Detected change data

^^^^^^^^

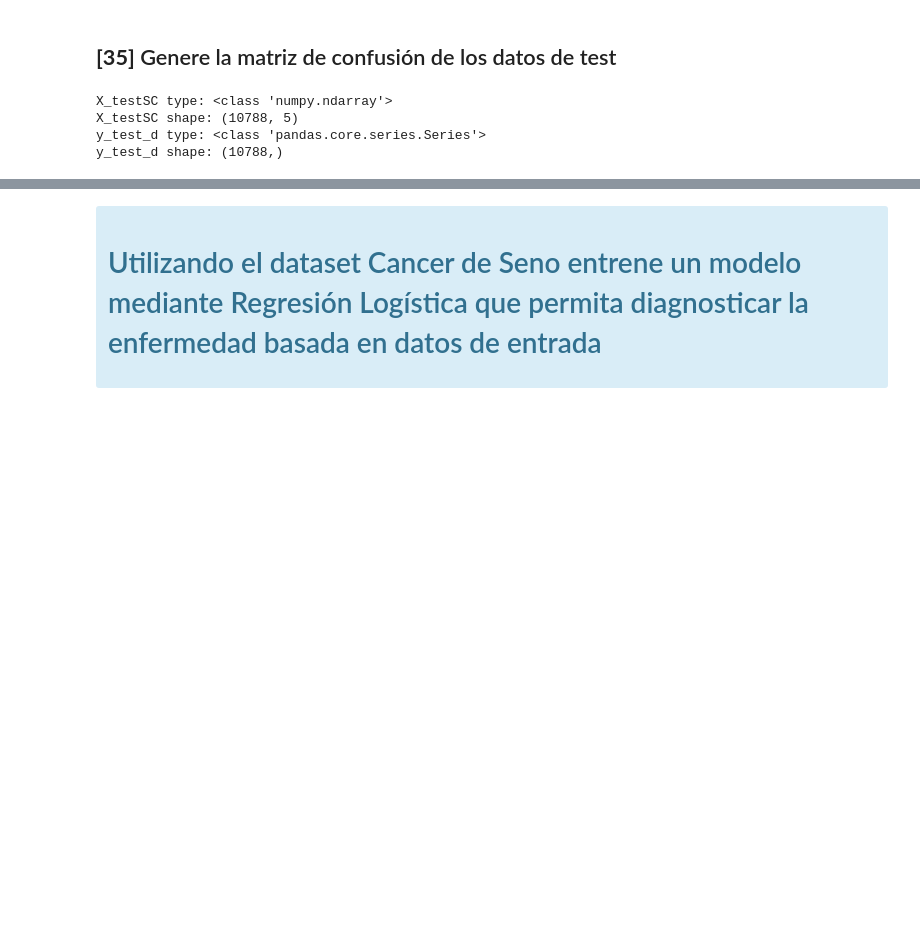
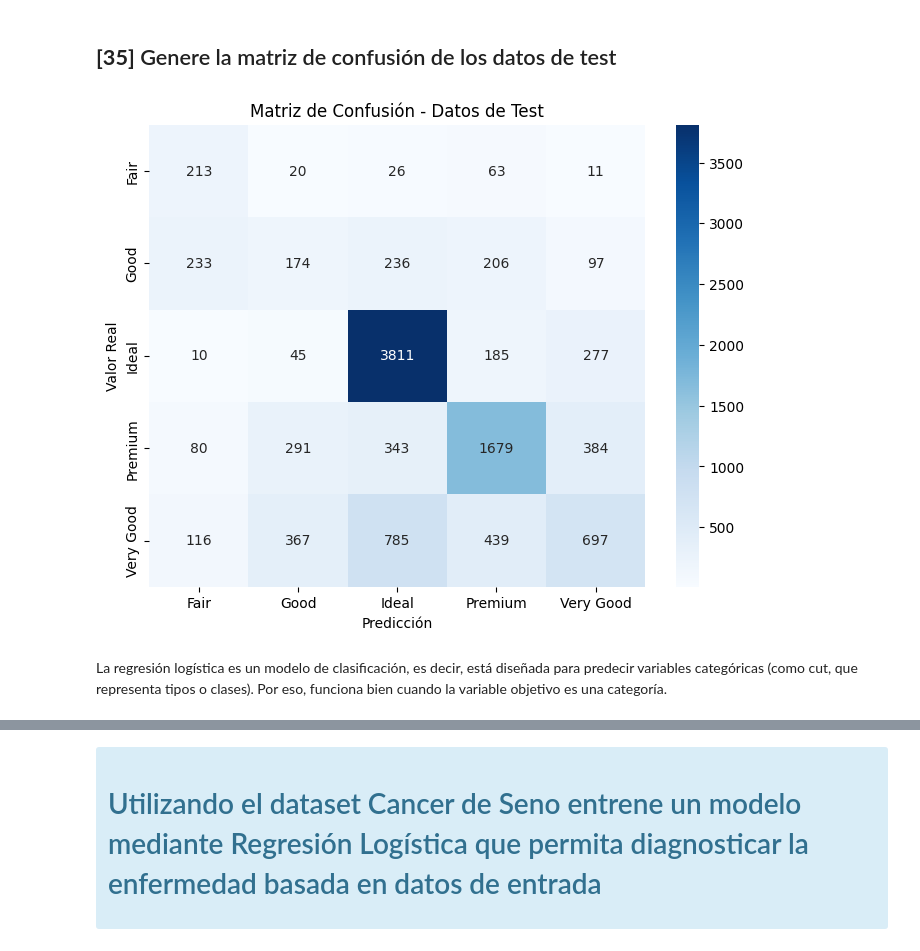
Before and after one commit to edegraciab/mla-labs-edg, a Jupyter notebook: 02_Lab_ApSupervisado1/Lab02_ApSupervisado1_edgb.ipynb, the cells around one changed output, grey strips where cells are left out. Drawn from its saved outputs; the diff is of its cells as text; code cells hidden in the pictures; blank space fills up the shorter version.

```diff
--- a/02_Lab_ApSupervisado1/Lab02_ApSupervisado1_edgb.ipynb
+++ b/02_Lab_ApSupervisado1/Lab02_ApSupervisado1_edgb.ipynb
@@ -1324,6 +1331,9 @@ memory usage: 3.5 MB
 # %% [markdown]
 ## **[32]** Divida el dataset en conjunto de Train y Test
 # %%
+X_diamonds = diamonds_df_clean.select_dtypes(include=['float64', 'int64', 'int32']).drop(columns=['price','cut_encoded'])
+y_diamonds = diamonds_df_clean['cut_encoded']
+
 validation_size = 0.20
 seed = 5
 
@@ -1348,12 +1358,12 @@ El conjunto original tenia 53940 instancias, el conjunto de train tiene 43152 y
 ## **[33]** Entrene el modelo de predicción mediante Regresión Logística
 # %%
 # Seleccionar las variables predictoras (excluyendo la variable objetivo 'price')
-X_features = diamonds_df_clean.drop(columns=['price'])
-y_price = diamonds_df_clean['price']
+X_features = X_diamonds
+y_cut = y_diamonds
 
 # Aplicar SelectKBest para seleccionar las 5 mejores características
 selector = SelectKBest(score_func=f_classif, k=5)
-X_new = selector.fit_transform(X_features, y_price)
+X_new = selector.fit_transform(X_features, y_cut)
 
 # Mostrar las columnas seleccionadas
 selected_columns = X_features.columns[selector.get_support()]
@@ -1363,8 +1373,8 @@ Variables seleccionadas por SelectKBest: ['carat', 'color', 'x', 'y', 'z']
 # %%
 # Entrenar el modelo de clasificación para 'price' usando las variables numéricas
 # X: variables numéricas seleccionadas por SelectKBest y escaladas, y: variable objetivo 'price' ya codificada
-X = diamonds_df_clean[['carat', 'color', 'x', 'y', 'z']]
-y = diamonds_df_clean['price']
+X = diamonds_df_clean[['carat', 'depth', 'table', 'x', 'z']]
+y = y_cut
 
 # Dividir el conjunto de datos en entrenamiento y prueba luego de la selección de características
 X_train_d, X_test_d, y_train_d, y_test_d = train_test_split(
@@ -1386,11 +1396,13 @@ Division creada:
 Train shapes - X: (43152, 5), y: (43152,)
 Test shapes - X: (10788, 5), y: (10788,)
 # %%
+seed = 42  # Semilla para reproducibilidad
+
 logreg_model = LogisticRegression(
-    max_iter=20,
+    max_iter=1000,
     class_weight='balanced',
     random_state=seed,
-    solver='sag'  # Usar 'sag' para problemas grandes
+    solver='liblinear'  # Usar 'liblinear' para problemas grandes
 )
 logreg_model.fit(X_trainSC, y_train_d)
 # %% [output]
@@ -1429,12 +1441,2 @@ El score obtenido por el modelo es 0.0
 # %% [markdown]
 ## **[35]** Genere la matriz de confusión de los datos de test
-# %%
-print(f"X_testSC type: {type(X_testSC)}")
-print(f"X_testSC shape: {X_testSC.shape}")
-print(f"y_test_d type: {type(y_test_d)}")
-print(f"y_test_d shape: {y_test_d.shape}")
-# %% [output]
-X_testSC type: <class 'numpy.ndarray'>
-X_testSC shape: (10788, 5)
-y_test_d type: <class 'pandas.core.series.Series'>
-y_test_d shape: (10788,)
@@ -1466,0 +1443,20 @@ print("✅ Matriz de confusión guardada como 'confusion_matrix.png'")
+# %%
+categorias = cut_categories = label_encoders['cut'].classes_
+
+# Calcular predicciones
+y_pred_d = logreg_model.predict(X_testSC)
+cm = confusion_matrix(y_test_d, y_pred_d)
+
+# Crear visualización de la matriz de confusión
+plt.figure(figsize=(8, 6))
+sns.heatmap(cm, annot=True, fmt='d', cmap='Blues',
+            xticklabels=categorias,
+            yticklabels=categorias)
+plt.title('Matriz de Confusión - Datos de Test')
+plt.xlabel('Predicción')
+plt.ylabel('Valor Real')
+plt.show()
+# %% [output]
+[figure, added]
+# %% [markdown]
+La regresión logística es un modelo de clasificación, es decir, está diseñada para predecir variables categóricas (como cut, que representa tipos o clases). Por eso, funciona bien cuando la variable objetivo es una categoría.
```
Also changed, not shown: parts of 43 cells of this notebook.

^^^^^^^^

YOUR INSTRUCTIONS — Give back every record above exactly as written, skipping each picture.

SOLUTION —
Before and after one commit to edegraciab/mla-labs-edg, a Jupyter notebook: 02_Lab_ApSupervisado1/Lab02_ApSupervisado1_edgb.ipynb, the cells around one changed output, grey strips where cells are left out. Drawn from its saved outputs; the diff is of its cells as text; code cells hidden in the pictures; blank space fills up the shorter version.

```diff
--- a/02_Lab_ApSupervisado1/Lab02_ApSupervisado1_edgb.ipynb
+++ b/02_Lab_ApSupervisado1/Lab02_ApSupervisado1_edgb.ipynb
@@ -1324,6 +1331,9 @@ memory usage: 3.5 MB
 # %% [markdown]
 ## **[32]** Divida el dataset en conjunto de Train y Test
 # %%
+X_diamonds = diamonds_df_clean.select_dtypes(include=['float64', 'int64', 'int32']).drop(columns=['price','cut_encoded'])
+y_diamonds = diamonds_df_clean['cut_encoded']
+
 validation_size = 0.20
 seed = 5
 
@@ -1348,12 +1358,12 @@ El conjunto original tenia 53940 instancias, el conjunto de train tiene 43152 y
 ## **[33]** Entrene el modelo de predicción mediante Regresión Logística
 # %%
 # Seleccionar las variables predictoras (excluyendo la variable objetivo 'price')
-X_features = diamonds_df_clean.drop(columns=['price'])
-y_price = diamonds_df_clean['price']
+X_features = X_diamonds
+y_cut = y_diamonds
 
 # Aplicar SelectKBest para seleccionar las 5 mejores características
 selector = SelectKBest(score_func=f_classif, k=5)
-X_new = selector.fit_transform(X_features, y_price)
+X_new = selector.fit_transform(X_features, y_cut)
 
 # Mostrar las columnas seleccionadas
 selected_columns = X_features.columns[selector.get_support()]
@@ -1363,8 +1373,8 @@ Variables seleccionadas por SelectKBest: ['carat', 'color', 'x', 'y', 'z']
 # %%
 # Entrenar el modelo de clasificación para 'price' usando las variables numéricas
 # X: variables numéricas seleccionadas por SelectKBest y escaladas, y: variable objetivo 'price' ya codificada
-X = diamonds_df_clean[['carat', 'color', 'x', 'y', 'z']]
-y = diamonds_df_clean['price']
+X = diamonds_df_clean[['carat', 'depth', 'table', 'x', 'z']]
+y = y_cut
 
 # Dividir el conjunto de datos en entrenamiento y prueba luego de la selección de características
 X_train_d, X_test_d, y_train_d, y_test_d = train_test_split(
@@ -1386,11 +1396,13 @@ Division creada:
 Train shapes - X: (43152, 5), y: (43152,)
 Test shapes - X: (10788, 5), y: (10788,)
 # %%
+seed = 42  # Semilla para reproducibilidad
+
 logreg_model = LogisticRegression(
-    max_iter=20,
+    max_iter=1000,
     class_weight='balanced',
     random_state=seed,
-    solver='sag'  # Usar 'sag' para problemas grandes
+    solver='liblinear'  # Usar 'liblinear' para problemas grandes
 )
 logreg_model.fit(X_trainSC, y_train_d)
 # %% [output]
@@ -1429,12 +1441,2 @@ El score obtenido por el modelo es 0.0
 # %% [markdown]
 ## **[35]** Genere la matriz de confusión de los datos de test
-# %%
-print(f"X_testSC type: {type(X_testSC)}")
-print(f"X_testSC shape: {X_testSC.shape}")
-print(f"y_test_d type: {type(y_test_d)}")
-print(f"y_test_d shape: {y_test_d.shape}")
-# %% [output]
-X_testSC type: <class 'numpy.ndarray'>
-X_testSC shape: (10788, 5)
-y_test_d type: <class 'pandas.core.series.Series'>
-y_test_d shape: (10788,)
@@ -1466,0 +1443,20 @@ print("✅ Matriz de confusión guardada como 'confusion_matrix.png'")
+# %%
+categorias = cut_categories = label_encoders['cut'].classes_
+
+# Calcular predicciones
+y_pred_d = logreg_model.predict(X_testSC)
+cm = confusion_matrix(y_test_d, y_pred_d)
+
+# Crear visualización de la matriz de confusión
+plt.figure(figsize=(8, 6))
+sns.heatmap(cm, annot=True, fmt='d', cmap='Blues',
+            xticklabels=categorias,
+            yticklabels=categorias)
+plt.title('Matriz de Confusión - Datos de Test')
+plt.xlabel('Predicción')
+plt.ylabel('Valor Real')
+plt.show()
+# %% [output]
+[figure, added]
+# %% [markdown]
+La regresión logística es un modelo de clasificación, es decir, está diseñada para predecir variables categóricas (como cut, que representa tipos o clases). Por eso, funciona bien cuando la variable objetivo es una categoría.
```
Also changed, not shown: parts of 43 cells of this notebook.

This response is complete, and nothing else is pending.